Edit tracking data
----------------------------------------

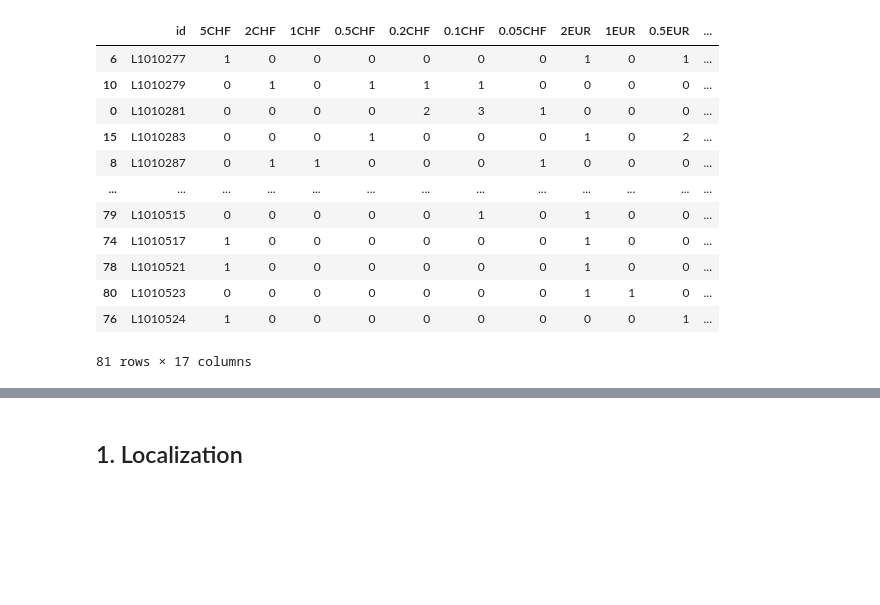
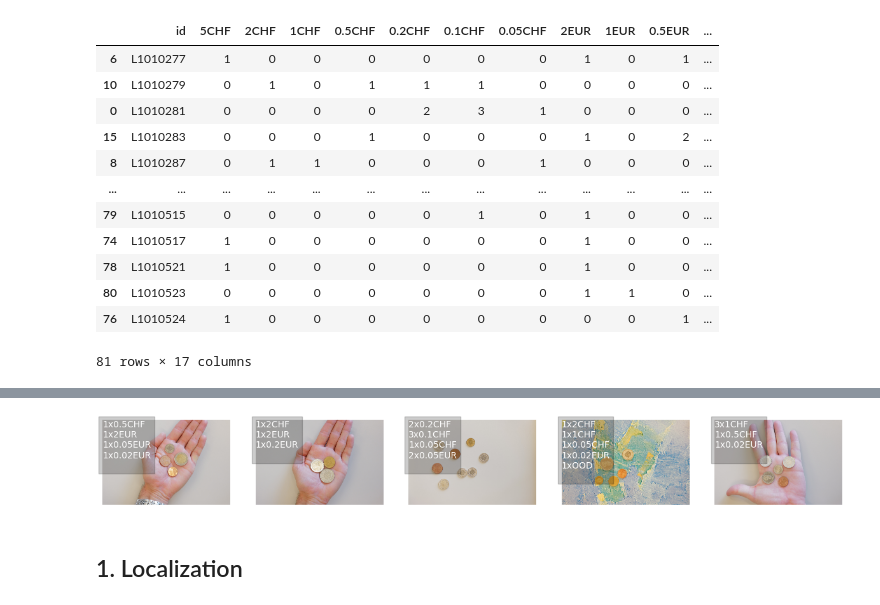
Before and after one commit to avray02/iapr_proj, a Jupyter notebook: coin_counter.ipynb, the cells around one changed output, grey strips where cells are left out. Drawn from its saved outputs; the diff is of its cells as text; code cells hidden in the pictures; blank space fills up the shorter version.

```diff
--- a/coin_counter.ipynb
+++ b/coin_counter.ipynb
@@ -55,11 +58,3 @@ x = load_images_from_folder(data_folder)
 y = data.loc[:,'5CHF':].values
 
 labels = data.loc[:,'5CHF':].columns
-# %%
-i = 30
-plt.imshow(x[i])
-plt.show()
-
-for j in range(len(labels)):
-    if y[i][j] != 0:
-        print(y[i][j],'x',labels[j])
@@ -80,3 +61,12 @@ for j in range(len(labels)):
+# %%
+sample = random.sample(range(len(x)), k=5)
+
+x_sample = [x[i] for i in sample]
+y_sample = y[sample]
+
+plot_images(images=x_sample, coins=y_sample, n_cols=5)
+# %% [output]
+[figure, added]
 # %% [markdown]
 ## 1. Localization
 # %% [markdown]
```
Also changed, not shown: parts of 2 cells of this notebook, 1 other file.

----------------------------------------

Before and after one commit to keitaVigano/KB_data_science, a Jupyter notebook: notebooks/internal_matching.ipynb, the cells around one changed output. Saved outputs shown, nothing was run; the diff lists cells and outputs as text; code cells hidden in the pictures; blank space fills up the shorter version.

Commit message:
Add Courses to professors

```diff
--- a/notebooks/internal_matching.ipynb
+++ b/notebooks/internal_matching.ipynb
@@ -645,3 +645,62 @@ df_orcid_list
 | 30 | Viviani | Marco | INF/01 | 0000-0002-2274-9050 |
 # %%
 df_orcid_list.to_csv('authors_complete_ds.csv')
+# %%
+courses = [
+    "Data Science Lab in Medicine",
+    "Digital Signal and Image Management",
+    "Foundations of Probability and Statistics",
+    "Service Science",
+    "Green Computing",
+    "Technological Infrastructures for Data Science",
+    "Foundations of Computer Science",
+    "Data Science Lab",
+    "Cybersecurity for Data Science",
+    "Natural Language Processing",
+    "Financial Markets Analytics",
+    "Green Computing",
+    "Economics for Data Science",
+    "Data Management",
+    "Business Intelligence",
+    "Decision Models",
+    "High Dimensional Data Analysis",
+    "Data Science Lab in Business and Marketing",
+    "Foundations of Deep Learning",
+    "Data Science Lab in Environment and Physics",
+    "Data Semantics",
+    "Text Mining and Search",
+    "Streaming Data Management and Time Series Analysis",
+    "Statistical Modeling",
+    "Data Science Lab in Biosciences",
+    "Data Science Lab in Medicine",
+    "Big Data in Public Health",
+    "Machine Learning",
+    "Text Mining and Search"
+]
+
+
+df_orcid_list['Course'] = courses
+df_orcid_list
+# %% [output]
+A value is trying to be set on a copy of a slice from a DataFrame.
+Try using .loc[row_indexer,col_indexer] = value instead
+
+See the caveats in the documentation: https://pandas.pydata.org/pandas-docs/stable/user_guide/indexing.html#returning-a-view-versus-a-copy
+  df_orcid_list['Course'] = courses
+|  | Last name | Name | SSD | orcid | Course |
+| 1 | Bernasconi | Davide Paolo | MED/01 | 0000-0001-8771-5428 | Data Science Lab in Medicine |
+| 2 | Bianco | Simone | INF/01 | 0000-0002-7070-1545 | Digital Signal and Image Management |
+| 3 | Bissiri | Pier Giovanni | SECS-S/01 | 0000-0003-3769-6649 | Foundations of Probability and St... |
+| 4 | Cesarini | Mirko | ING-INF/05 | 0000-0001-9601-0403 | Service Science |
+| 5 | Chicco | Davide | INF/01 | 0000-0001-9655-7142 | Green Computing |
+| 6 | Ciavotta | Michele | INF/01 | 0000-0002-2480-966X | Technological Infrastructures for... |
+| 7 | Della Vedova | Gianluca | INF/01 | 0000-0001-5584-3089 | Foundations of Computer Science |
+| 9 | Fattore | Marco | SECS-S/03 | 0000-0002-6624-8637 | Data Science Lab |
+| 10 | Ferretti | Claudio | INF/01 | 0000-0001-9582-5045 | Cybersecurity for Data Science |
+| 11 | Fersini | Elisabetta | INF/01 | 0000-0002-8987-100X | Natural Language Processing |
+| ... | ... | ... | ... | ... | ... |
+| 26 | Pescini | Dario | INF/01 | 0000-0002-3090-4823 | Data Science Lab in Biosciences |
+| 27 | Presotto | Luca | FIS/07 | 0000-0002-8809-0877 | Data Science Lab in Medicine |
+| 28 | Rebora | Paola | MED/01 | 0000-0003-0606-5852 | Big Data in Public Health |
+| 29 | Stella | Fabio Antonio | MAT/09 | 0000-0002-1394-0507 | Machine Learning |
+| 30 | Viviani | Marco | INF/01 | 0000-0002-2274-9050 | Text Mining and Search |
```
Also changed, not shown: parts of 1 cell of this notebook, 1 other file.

----------------------------------------

#### Assigned task
Identify every line above that includes the word "Management", and show those lines.

#### Exercise solution
+    "Digital Signal and Image Management",
+    "Data Management",
+    "Streaming Data Management and Time Series Analysis",
+| 2 | Bianco | Simone | INF/01 | 0000-0002-7070-1545 | Digital Signal and Image Management |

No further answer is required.